GAINESVILLE, Fla. Before all the FSU and BCS questions were lobbed Will Muschamp's way Monday, he had something to say about JMD. As in quarterback Jeffrey Matthew Driskel.
He'll play this weekend in Tallahassee.
Driskel, the sophomore sidelined since rolling an ankle Nov. 10 during a homecoming win over Louisiana, worked out Sunday and will be available when the sixth-ranked Gators (10-1) face the rival and 10th-ranked Florida State Seminoles (10-1) Saturday at Doak Campbell Stadium.
Whether Driskel or Jacoby Brisset, who played the entire game in UF's 23-0 defeat of Jacksonville State two days ago, gets the start will depend on how the next few days of practice play out.
"What percentage will he be? I don't know right now," Muschamp said, adding Driskel would take Monday night's practice off and return to the field with his teammates Tuesday. "But he will play in the game. To what degree? Again, the week will determine that on how his health continues to improve."
It could mean Driskel starts and goes the distance. It could mean Brissett and he share snaps during the game. It could even mean Driskel gives it a go and can't continue.
Whatever the scenario, Muschamp made it clear he was confident with whoever is under center. He praised the emergency play of Brisset, who against the Gamecocks went 14 of 22 for 154 yards with no touchdowns or interceptions and was sacked once.
"I think Jacoby is able to handle anything we do," he said.
In normal circumstances, Driskel's mobility -- assuming he could plant on that ankle -- would seem a better fit against a physical and fast Florida State defense ranked No. 1 overall (236.2 yards per game), No. 1 against the run (70.6 ypg), No. 5 against the pass (165.64 ypg), along with 28 sacks and 58 tackles for loss.
On paper, those numbers look daunting when placed against UF's offensive statistics.
The Gators rank 104th among FBS teams in total offense (332.91 ypg), including 114th in passing (143.36 ypg). Florida, though, is one of the Southeastern Conference's top rushing teams, averaging 189.5 yards against some of the better defenses in the country.
Not that Muschamp cares all that much about numbers.
In starting the first 10 games of the season, Driskel completed nearly 65 percent of his passes for 1,324 yards, 10 touchdowns and three interceptions. He also was UF's second-leading rusher with 424 yards and four touchdowns.
"At the end of the day, the most important thing is winning the game and doing what it takes to win games," he said. "That's what we're judged on. Not style points, not stats. None of those things matter to me."
At 10-1, they probably shouldn't.
Even after a shutout victory over Jacksonville State that was far from dominating, the Gators benefited from BCS insanity late Saturday night. Losses by top-ranked Kansas State and second-ranked Oregon moved Florida to No. 4 in the BCS standings, behind only Notre Dame, Alabama and Georgia, respectively and at least into that title conversation again should a number of things happen this coming Saturday.

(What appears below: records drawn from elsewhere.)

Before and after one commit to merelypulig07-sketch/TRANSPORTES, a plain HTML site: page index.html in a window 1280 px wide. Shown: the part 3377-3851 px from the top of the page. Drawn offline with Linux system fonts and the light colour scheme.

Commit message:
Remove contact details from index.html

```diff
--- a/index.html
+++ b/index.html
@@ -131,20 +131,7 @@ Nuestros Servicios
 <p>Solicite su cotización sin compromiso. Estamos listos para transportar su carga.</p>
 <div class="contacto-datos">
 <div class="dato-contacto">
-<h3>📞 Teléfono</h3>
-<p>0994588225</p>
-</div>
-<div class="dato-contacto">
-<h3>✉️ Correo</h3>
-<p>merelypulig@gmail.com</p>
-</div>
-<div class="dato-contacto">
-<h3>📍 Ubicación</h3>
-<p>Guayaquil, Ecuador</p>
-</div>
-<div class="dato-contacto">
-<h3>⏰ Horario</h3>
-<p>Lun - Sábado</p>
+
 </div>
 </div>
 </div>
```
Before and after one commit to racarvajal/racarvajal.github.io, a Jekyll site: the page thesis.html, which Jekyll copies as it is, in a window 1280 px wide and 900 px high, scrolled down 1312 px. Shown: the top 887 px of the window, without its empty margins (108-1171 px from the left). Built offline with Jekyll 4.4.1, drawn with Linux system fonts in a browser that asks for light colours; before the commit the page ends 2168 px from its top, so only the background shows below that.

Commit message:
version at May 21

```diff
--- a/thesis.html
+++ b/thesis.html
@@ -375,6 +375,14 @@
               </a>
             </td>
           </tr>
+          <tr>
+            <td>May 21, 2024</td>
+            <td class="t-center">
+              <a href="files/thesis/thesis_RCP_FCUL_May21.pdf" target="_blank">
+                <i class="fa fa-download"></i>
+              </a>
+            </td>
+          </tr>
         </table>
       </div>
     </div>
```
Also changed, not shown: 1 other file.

"Huge if," Muschamp said.
His players weren't biting, either.
"We're just going to try and go up to Tallahassee and play like we've been playing all season," senior linebacker Jon Bostic said. "The rest will play itself out."
Senior nose tackle Omar Hunter claimed ignorance to the whole BCS mess.
"I didn't even know we were No. 4. I thought it was like 21 or something like that," he said. "It would be great playing for a national championship again, but we just got to worry about Florida State this week."
The Seminoles provide plenty of fodder on that front, starting with a lopsided two-game winning streak in the series by a combined score of 52-14.
On the list of lows from the 2011 season was the 21-7 beatdown the Seminoles put to the Gators at Florida Field on Senior Night.
After that one, Muschamp announced to the press corps that Florida was a "soft football team," as tough a criticism as any coach could levy on his players.
He was asked Monday what prompted that pronouncement.
"It was a culmination of things that got built up," Muschamp said of his post-game rant. "A little frustration, and you say what's on your mind. That's what I do with my team in the locker room when the game is over, and that would have been our challenge as we moved forward from that point and into our offseason program."
The toughness factor since?
"Night and day," Muschamp said.
One year later, that's also the result the coach, players and everything orange and blue will be looking for Saturday.